If the tenant has left behind personal property of value, even if you are sure the property and rental unit have been abandoned, you are going to have the most options for disposing of the property if you file an eviction lawsuit and get a writ of possession (this is a court order allowing a law enforcement officer to evict the tenant). It may seem counterintuitive if the tenant has already moved out of the rental unit, but under North Carolina law, the landlord is very limited on how to dispose of personal property that has been voluntarily abandoned by the tenant. However, if the tenant has been evicted, then the landlord has more options of how to dispose of the property. The North Carolina Association of Realtors provides some more advice on this topic, and How to Evict a Tenant in North Carolina also provides some useful information if you’re considering an eviction lawsuit.
If you have determined that the property has been voluntarily abandoned and the property is worth less than $750, then the only option available to you is to donate the property to a nonprofit organization that provides free or nominally priced clothing and household furnishings to people in need. The organization must agree to store the property for at least 30 days and release the property to the tenant at no charge during that time, if the tenant claims the property. If you decide to do this, then you must post notice at the rental unit informing the tenant where the property will be located and that the tenant has 30 days to claim the property before it is used by the nonprofit organization.

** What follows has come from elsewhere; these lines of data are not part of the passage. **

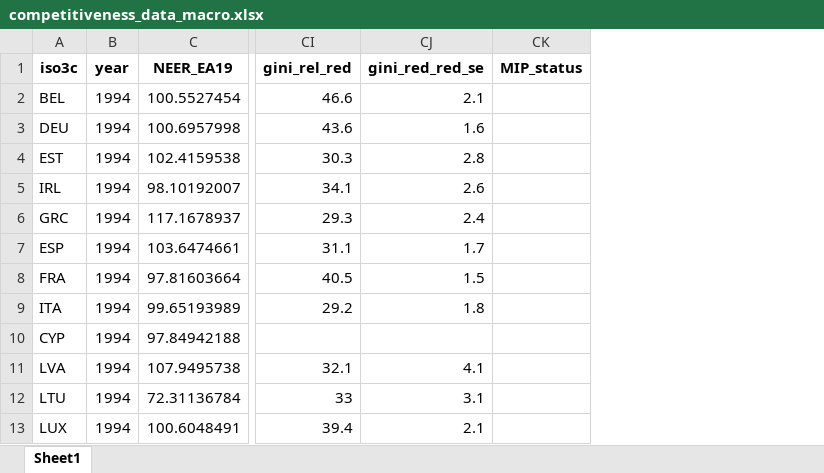
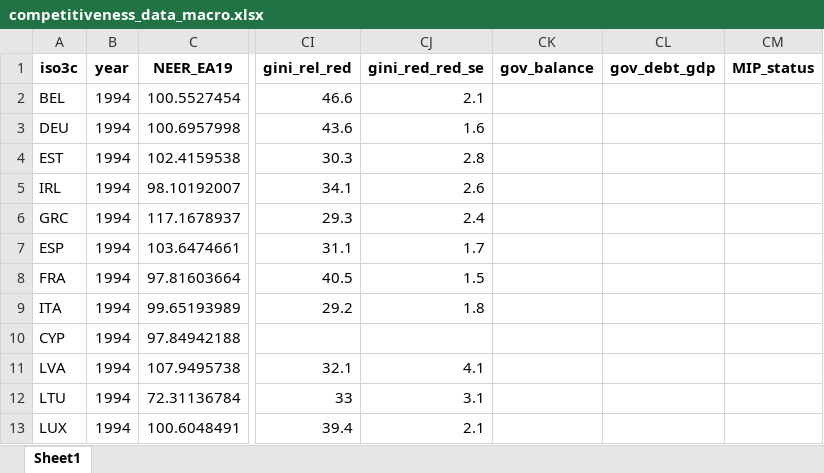
Before and after one commit to graebnerc/competitivenessData, an Excel workbook: data/competitiveness_data_macro.xlsx, sheet Sheet1, drawn as a sheet; only a part is shown, gaps mark what is left out; values as stored, in another font and other column widths than the file's, no borders; the diff names each change by its address in the sheet, - before the commit and + after, or states it on an @@ line.

Commit message:
Add SGP data from Eurostat

```diff
--- a/data/competitiveness_data_macro.xlsx (sheet Sheet1)
+++ b/data/competitiveness_data_macro.xlsx (sheet Sheet1)
+column CK (gov_balance), empty
+column CL (gov_debt_gdp), empty
```
Also changed, not shown: 8 other files.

The notice must also be posted at the place where rent is received and mailed to the tenant’s last known address (see N.C. Gen. Stat. § 42-25.9(d)).
If the property is worth more than $750, the law does not say what you must do with it. The best practice at that point would probably be to file an eviction lawsuit and obtain a writ of possession.

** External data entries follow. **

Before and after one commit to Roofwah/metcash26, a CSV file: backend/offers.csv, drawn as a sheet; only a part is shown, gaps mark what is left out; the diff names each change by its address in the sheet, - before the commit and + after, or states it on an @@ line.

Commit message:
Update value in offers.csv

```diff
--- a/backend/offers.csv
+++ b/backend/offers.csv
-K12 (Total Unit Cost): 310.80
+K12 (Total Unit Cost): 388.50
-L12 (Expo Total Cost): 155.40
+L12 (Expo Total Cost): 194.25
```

If the tenant moved out of the rental unit because of a writ of possession (or, alternatively, you have obtained a writ of possession in response to property of value left at the rental unit), then you can proceed with the option described above, or you can choose one of the following options.
If the tenant leaves property worth less than $500 at the rental unit after a writ of possession has been executed, then you must wait five days before disposing of the property. You are not required to notify the tenant of your intention to dispose of the property after five days, but if the tenant claims the property during those five days, then you are required to release the property to the tenant (see N.C. Gen. Stat. § 42-29.9(h)).
If the property left at the rental unit after the execution of a writ of possession is worth more than $500, then you must wait seven days before selling or disposing of the property. You can move the property to a safe location if you want. If you decide to sell the property, then you must send a notice to the tenant informing the tenant that you intend to sell the property in seven days unless the tenant claims it. The notice must also contain the following information:
If the tenant does not claim the property during the seven-day notice period, then you can proceed with the sale. If the tenant does not claim the leftover proceeds of the sale, then you must give those proceeds to the county government (see N.C. Gen. Stat. § 42-29.9(g)).
Before disposing of any property left behind by the tenant, be sure to check the terms of your lease or rental agreement concerning abandoned property. Under North Carolina law, the lease or rental agreement cannot shorten the amount of time that you must store the property (five or seven days). However, the terms of the lease or rental agreement could increase the legal time periods (for example, your lease could require you to store the property for 10 days (not 5 or 7 days) before disposing of it).
If you have any questions regarding the process of determining abandonment or disposing of property left behind by a tenant, you should contact a lawyer. A lawyer will help ensure you are following the law and help protect you from liability to the tenant. Nolo’s lawyer directory can help you find a good landlord-tenant lawyer in North Carolina.